**Your task**. If a line in the entries below contains "South", copy it.

**Provided entries**.

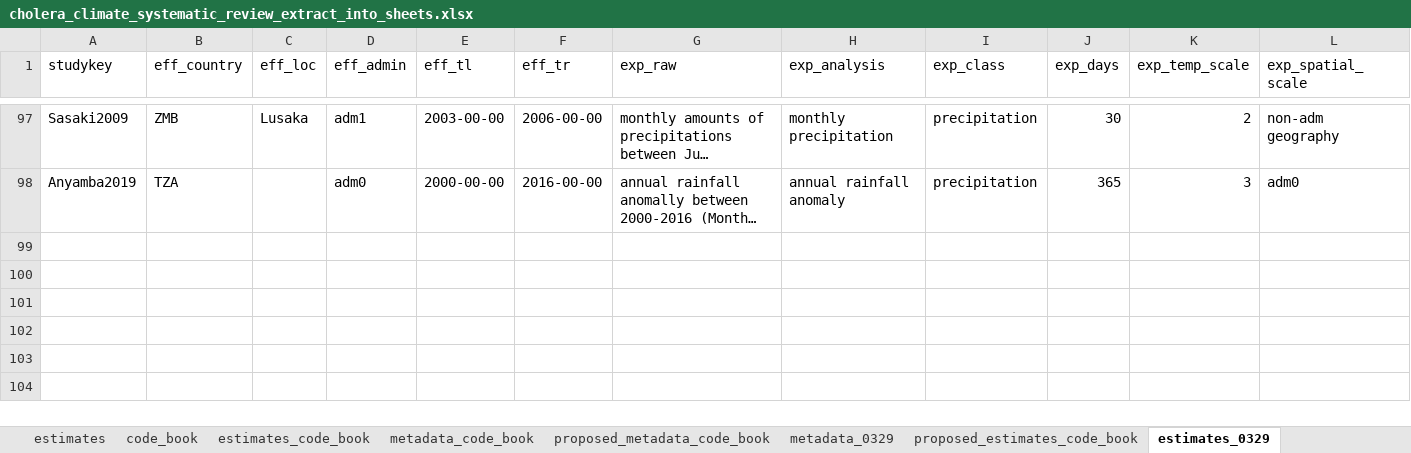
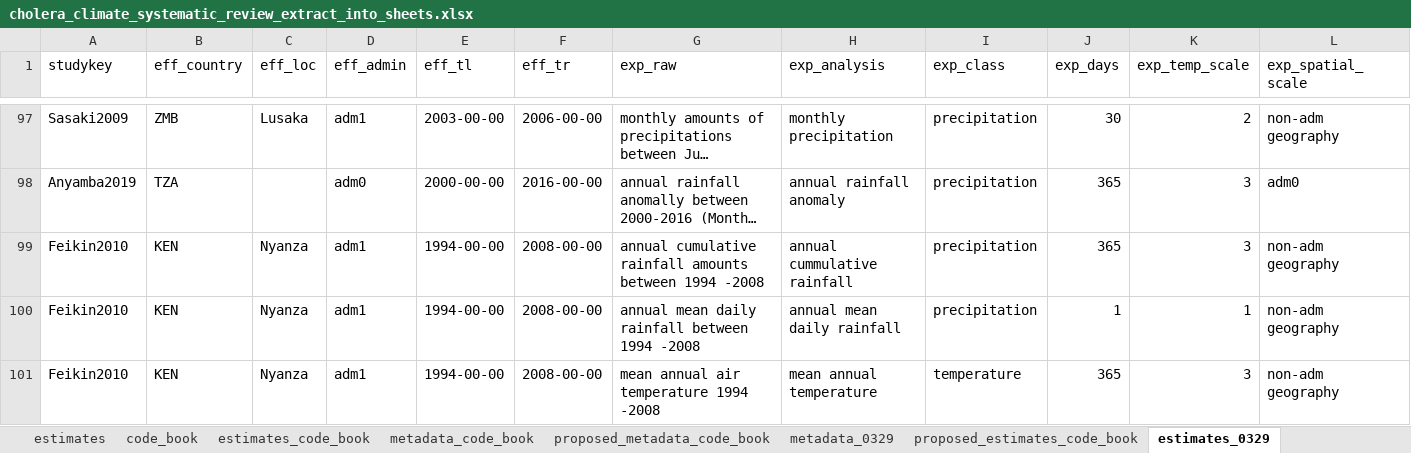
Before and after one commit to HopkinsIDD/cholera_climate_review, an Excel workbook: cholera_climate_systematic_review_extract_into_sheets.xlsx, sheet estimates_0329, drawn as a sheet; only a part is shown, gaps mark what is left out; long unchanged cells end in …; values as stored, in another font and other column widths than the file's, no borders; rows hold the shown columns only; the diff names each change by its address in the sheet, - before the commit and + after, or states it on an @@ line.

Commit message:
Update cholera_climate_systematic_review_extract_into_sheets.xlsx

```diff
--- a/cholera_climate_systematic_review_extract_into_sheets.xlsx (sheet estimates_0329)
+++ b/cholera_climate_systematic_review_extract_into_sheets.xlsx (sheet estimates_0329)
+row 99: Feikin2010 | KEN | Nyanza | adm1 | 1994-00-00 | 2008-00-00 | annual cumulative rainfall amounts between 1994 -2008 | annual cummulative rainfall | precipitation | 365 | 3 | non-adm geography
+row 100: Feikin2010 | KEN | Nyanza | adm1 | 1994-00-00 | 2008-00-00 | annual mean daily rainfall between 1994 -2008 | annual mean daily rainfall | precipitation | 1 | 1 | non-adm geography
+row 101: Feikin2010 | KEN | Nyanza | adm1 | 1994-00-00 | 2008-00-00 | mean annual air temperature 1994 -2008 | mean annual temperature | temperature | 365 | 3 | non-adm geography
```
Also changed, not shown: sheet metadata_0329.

--

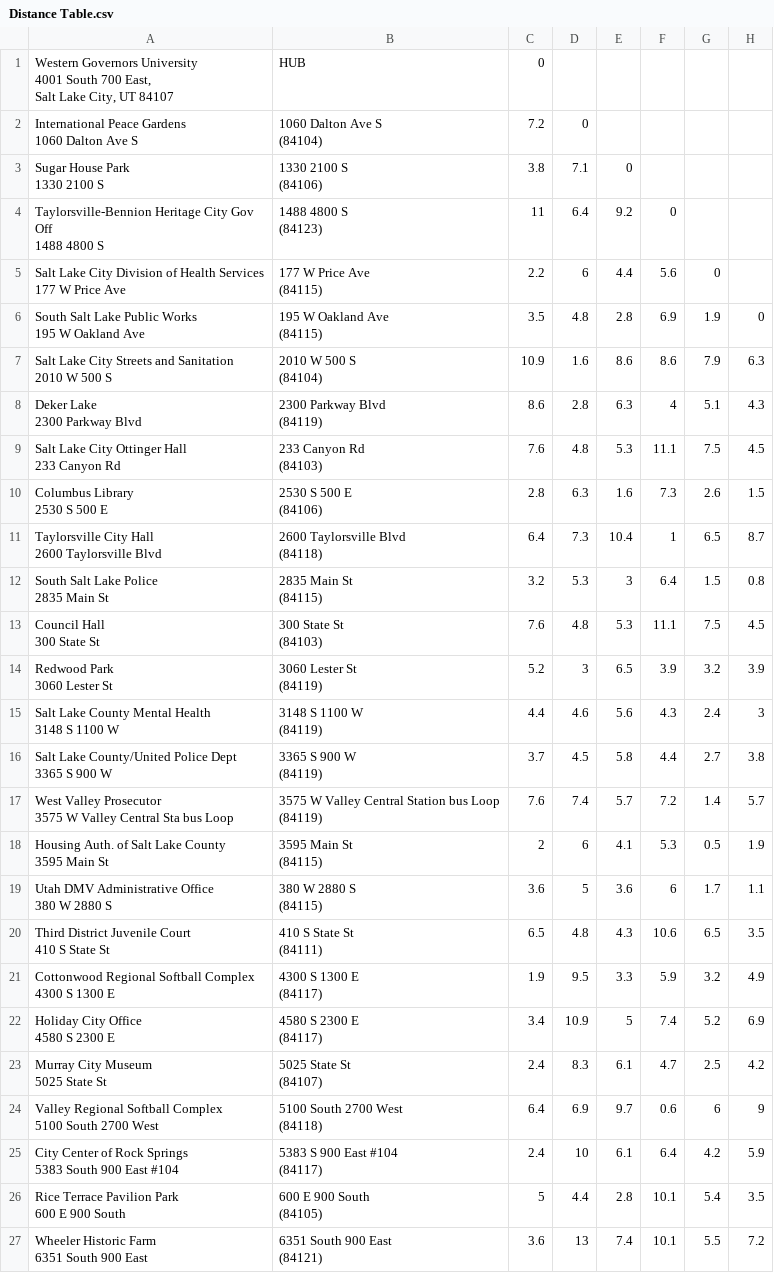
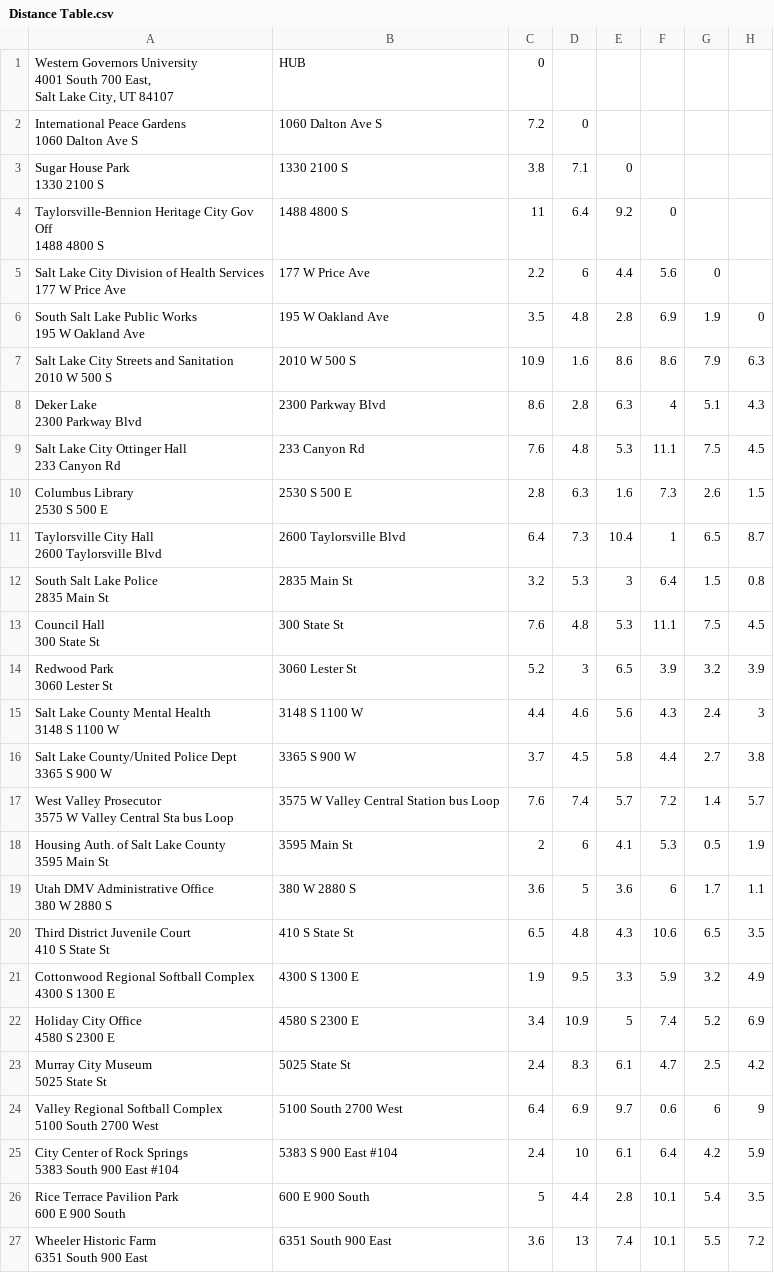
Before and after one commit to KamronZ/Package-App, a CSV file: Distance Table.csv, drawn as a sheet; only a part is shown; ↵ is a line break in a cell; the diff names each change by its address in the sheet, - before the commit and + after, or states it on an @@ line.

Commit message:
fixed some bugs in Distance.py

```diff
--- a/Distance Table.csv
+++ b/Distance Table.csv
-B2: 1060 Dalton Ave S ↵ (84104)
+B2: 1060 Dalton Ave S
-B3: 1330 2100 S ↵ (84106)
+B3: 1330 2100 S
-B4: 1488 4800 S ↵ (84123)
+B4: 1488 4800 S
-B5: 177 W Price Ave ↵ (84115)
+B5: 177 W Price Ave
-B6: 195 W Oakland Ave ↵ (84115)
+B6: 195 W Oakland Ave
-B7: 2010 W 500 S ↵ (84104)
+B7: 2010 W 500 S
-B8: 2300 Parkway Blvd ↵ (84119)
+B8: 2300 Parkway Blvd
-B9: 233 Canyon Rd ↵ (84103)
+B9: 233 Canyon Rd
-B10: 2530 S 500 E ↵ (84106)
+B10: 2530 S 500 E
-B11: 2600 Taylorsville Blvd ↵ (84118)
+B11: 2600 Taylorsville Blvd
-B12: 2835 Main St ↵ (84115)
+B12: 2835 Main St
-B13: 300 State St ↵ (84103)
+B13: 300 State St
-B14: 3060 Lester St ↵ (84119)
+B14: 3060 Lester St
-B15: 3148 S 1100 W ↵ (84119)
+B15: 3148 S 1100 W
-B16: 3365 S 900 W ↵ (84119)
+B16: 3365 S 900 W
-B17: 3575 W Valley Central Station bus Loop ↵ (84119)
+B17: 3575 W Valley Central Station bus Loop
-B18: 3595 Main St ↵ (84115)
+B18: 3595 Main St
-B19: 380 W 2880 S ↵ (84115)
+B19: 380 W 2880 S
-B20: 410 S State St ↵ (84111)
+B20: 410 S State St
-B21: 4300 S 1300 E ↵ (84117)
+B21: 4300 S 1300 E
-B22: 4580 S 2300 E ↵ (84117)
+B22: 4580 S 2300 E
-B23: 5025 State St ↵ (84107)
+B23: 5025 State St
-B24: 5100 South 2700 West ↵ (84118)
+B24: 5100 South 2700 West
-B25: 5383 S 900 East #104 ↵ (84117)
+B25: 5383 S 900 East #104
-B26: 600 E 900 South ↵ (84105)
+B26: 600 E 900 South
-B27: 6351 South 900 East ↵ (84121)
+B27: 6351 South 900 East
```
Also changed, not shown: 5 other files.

**Output for this exercise**.
-B24: 5100 South 2700 West ↵ (84118)
+B24: 5100 South 2700 West
-B26: 600 E 900 South ↵ (84105)
+B26: 600 E 900 South
-B27: 6351 South 900 East ↵ (84121)
+B27: 6351 South 900 East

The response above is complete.